After my 100% non-success rate last year, I’ve wiped the Christmas pudding from my crystal ball again in the hope that this time it will be different. Let us, in the words of Her Majesty, practice goodwill to all in 2019 and keep our fingers firmly crossed. Old Timmy’s Almanac is your essential guide to the new year once more.
Ignoring the Queen’s Christmas message, Prime Minister Theresa May has all MPs who oppose her EU withdrawal bill (the best possible deal ever, trust me, I have an honest face™) locked up in the Tower of London. The bill passes by 3 votes to nil, with the support of former Lib Dem MP Stephen Lloyd. The third vote in favour is that of Jeremy Corbyn, who insists that he is still playing the long game.
Jacob Rees-Mogg organises a daring escape attempt from the Tower of London, supported by his ERG chums. Climbing onto the wall above the Traitor’s Gate, he persuades them that half a dozen British ravens will fly them all to safety in an empty Fortnum and Mason hamper. As they all get in, the ravens decide that it’s probably best to vacate the tower and leave the country to its fate.
In the manner that has been typical of her premiership, Theresa May forgets to get royal assent for her EU withdrawal bill. The UK crashes out of the EU at 11pm on the 29th. Big Ben bongs once and then collapses into the Thames in embarrassment.
Jeremy Corbyn joins the Conservatives saying that he misses being in a mad Bolshevik party. Corbyn supporters on twitter tell Conservatives that don’t like this move to go and join the Labour Party, socialist s*** that they obviously are.
Derby County fail to be promoted to the Premier League yet again.
In an attempt to deal with increasing shortages of everything, Chris Grayling awards transportation contracts to an air freight company with no aeroplanes, a haulage company with no trucks,
and a ferry operator with no ships. (Not the last one, that’s far too improbable. Perhaps a train operator with no trains? Ed.)
Using a little known parliamentary tactic, Jacob Rees-Mogg seizes control of the government. Theresa May heaves a huge sigh of relief as she is sent to the tower. His first act as prime minister is to introduce tax relief for families employing more than three nannies and to declare Latin the official language of parliament.
Jacob Rees-Mogg is ousted through a no-confidence vote of Conservative MPs. Parliament votes for a six month recess. The country immediately starts to recover a little from the privations of Brexit. Supermarket shelves are now stocked with exciting new British foods, but strictly rationed by a beta app which only works on Blackberry handsets. Government Digital Services (GDS) promise to release a beta for the Nokia 3310 soon.

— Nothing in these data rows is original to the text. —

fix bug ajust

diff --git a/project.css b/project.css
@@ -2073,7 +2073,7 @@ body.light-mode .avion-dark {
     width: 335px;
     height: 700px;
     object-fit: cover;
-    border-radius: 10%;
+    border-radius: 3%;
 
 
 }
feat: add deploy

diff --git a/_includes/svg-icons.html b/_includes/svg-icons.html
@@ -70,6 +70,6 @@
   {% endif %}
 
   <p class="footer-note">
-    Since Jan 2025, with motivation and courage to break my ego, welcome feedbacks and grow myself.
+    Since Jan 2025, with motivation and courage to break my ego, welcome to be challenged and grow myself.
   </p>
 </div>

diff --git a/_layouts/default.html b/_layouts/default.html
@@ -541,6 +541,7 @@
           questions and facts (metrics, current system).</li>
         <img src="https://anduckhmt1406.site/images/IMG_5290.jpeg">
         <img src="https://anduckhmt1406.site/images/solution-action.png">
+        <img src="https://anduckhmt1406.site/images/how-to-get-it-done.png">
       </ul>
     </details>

Frank Lampard is sacked as Derby County manager. In a surprise move, Mel Morris appoints Jacob Rees-Mogg in his place. Nottingham Forest supporters rejoice, until Theresa May is appointed their manager the following day. In an unprecedented show of unity, Derby and Forest fans threaten to blockade the A52 until both are removed.
Rees-Mogg and May are sacked. Derby fans cheer the reappointment of Billy Davies as their manager, while Nottingham Forest fans are overcome with joy at the return of Steve McLaren.
Formula E remains almost watchable. The World Feed commentator now understands what a yellow flag is for. However, he has to consult his co-commentator as to the meaning of the “lovely black and white square patterned one”.
Professional MasterChef is won by George, a sous-chef at the Spoon and Gammon. His main course of rat three ways (carpaccio, sous-vide and boiled) with flowers that might not be too poisonous and a mud jus is praised by the judges. As the credits roll, we learn that William Sitwell, food critic and former Waitrose Food magazine editor, is finally out of hospital after an unfortunate incident with a turnip during knockout week.